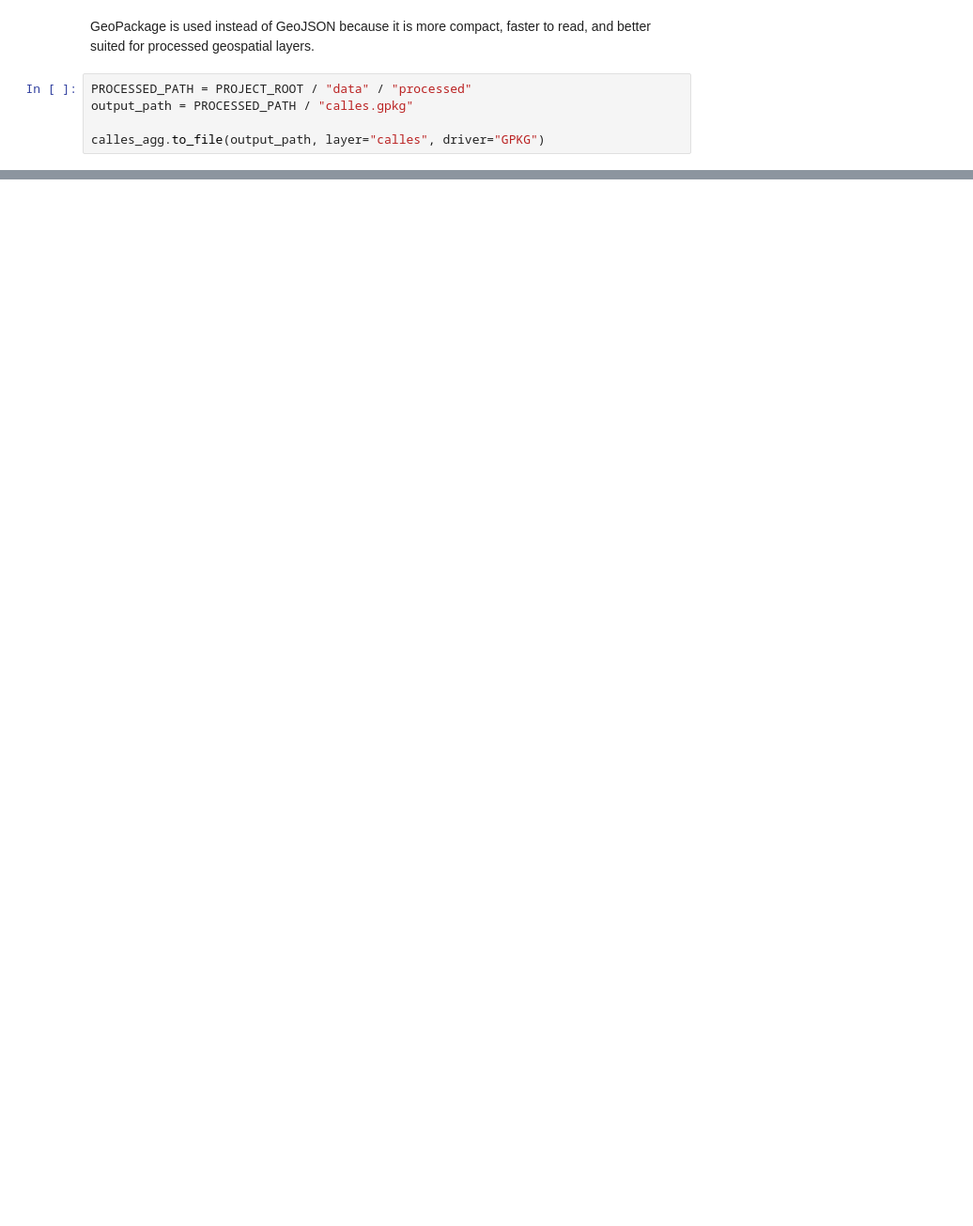
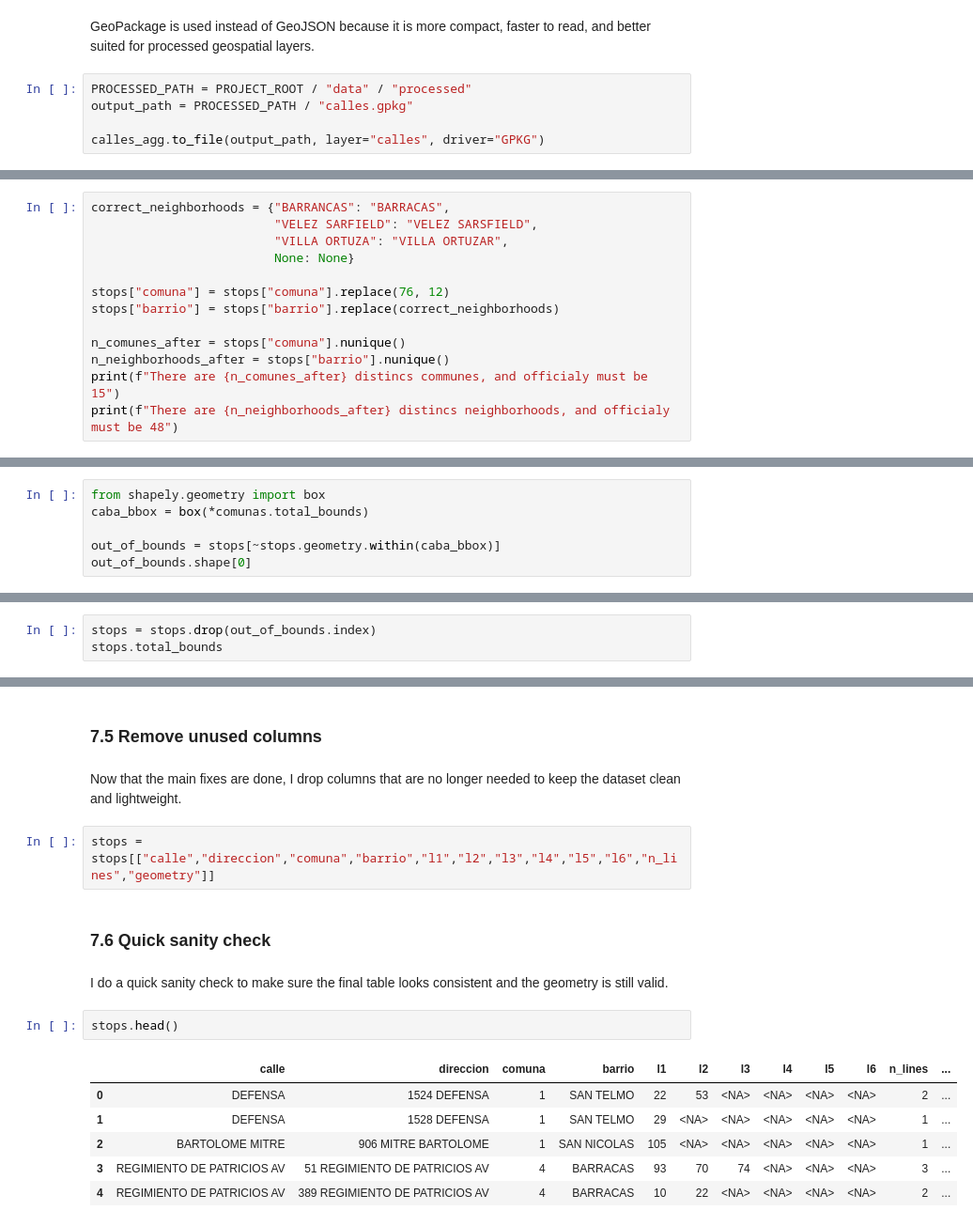
Before and after one commit to FacundoBerthet/caba-public-transport-analysis, a Jupyter notebook: notebooks/01_data_cleaning.ipynb, the cells around one changed output, grey strips where cells are left out. Shown at 94% size. Cells and saved outputs as stored; diff of their text form; blank space fills up the shorter version.

```diff
--- a/notebooks/01_data_cleaning.ipynb
+++ b/notebooks/01_data_cleaning.ipynb
@@ -276,0 +793,13 @@ calles_agg.to_file(output_path, layer="calles", driver="GPKG")
+# %%
+correct_neighborhoods = {"BARRANCAS": "BARRACAS",
+                         "VELEZ SARFIELD": "VELEZ SARSFIELD",
+                         "VILLA ORTUZA": "VILLA ORTUZAR",
+                         None: None}
+
+stops["comuna"] = stops["comuna"].replace(76, 12)
+stops["barrio"] = stops["barrio"].replace(correct_neighborhoods)
+
+n_comunes_after = stops["comuna"].nunique()
+n_neighborhoods_after = stops["barrio"].nunique()
+print(f"There are {n_comunes_after} distincs communes, and officialy must be 15")
+print(f"There are {n_neighborhoods_after} distincs neighborhoods, and officialy must be 48")
@@ -276,0 +844,6 @@ calles_agg.to_file(output_path, layer="calles", driver="GPKG")
+# %%
+from shapely.geometry import box
+caba_bbox = box(*comunas.total_bounds)
+
+out_of_bounds = stops[~stops.geometry.within(caba_bbox)]
+out_of_bounds.shape[0]
@@ -276,0 +854,3 @@ calles_agg.to_file(output_path, layer="calles", driver="GPKG")
+# %%
+stops = stops.drop(out_of_bounds.index)
+stops.total_bounds
@@ -276,0 +861,19 @@ calles_agg.to_file(output_path, layer="calles", driver="GPKG")
+# %% [markdown]
+### 7.5 Remove unused columns
+# %% [markdown]
+Now that the main fixes are done, I drop columns that are no longer needed to keep the dataset clean and lightweight.
+# %%
+stops = stops[["calle","direccion","comuna","barrio","l1","l2","l3","l4","l5","l6","n_lines","geometry"]]
+# %% [markdown]
+### 7.6 Quick sanity check
+# %% [markdown]
+I do a quick sanity check to make sure the final table looks consistent and the geometry is still valid.
+# %%
+stops.head()
+# %% [output]
+|  | calle | direccion | comuna | barrio | l1 | l2 | l3 | l4 | l5 | l6 | n_lines | ... |
+| 0 | DEFENSA | 1524 DEFENSA | 1 | SAN TELMO | 22 | 53 | <NA> | <NA> | <NA> | <NA> | 2 | ... |
+| 1 | DEFENSA | 1528 DEFENSA | 1 | SAN TELMO | 29 | <NA> | <NA> | <NA> | <NA> | <NA> | 1 | ... |
+| 2 | BARTOLOME MITRE | 906 MITRE BARTOLOME | 1 | SAN NICOLAS | 105 | <NA> | <NA> | <NA> | <NA> | <NA> | 1 | ... |
+| 3 | REGIMIENTO DE PATRICIOS AV | 51 REGIMIENTO DE PATRICIOS AV | 4 | BARRACAS | 93 | 70 | 74 | <NA> | <NA> | <NA> | 3 | ... |
+| 4 | REGIMIENTO DE PATRICIOS AV | 389 REGIMIENTO DE PATRICIOS AV | 4 | BARRACAS | 10 | 22 | <NA> | <NA> | <NA> | <NA> | 2 | ... |
```
Also changed, not shown: parts of 124 cells of this notebook.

^^^^^^^^^^^^^^^^

Aim of the exercise: If a line in the entries above has the word "check", copy it.

Answer space:
+### 7.6 Quick sanity check
+I do a quick sanity check to make sure the final table looks consistent and the geometry is still valid.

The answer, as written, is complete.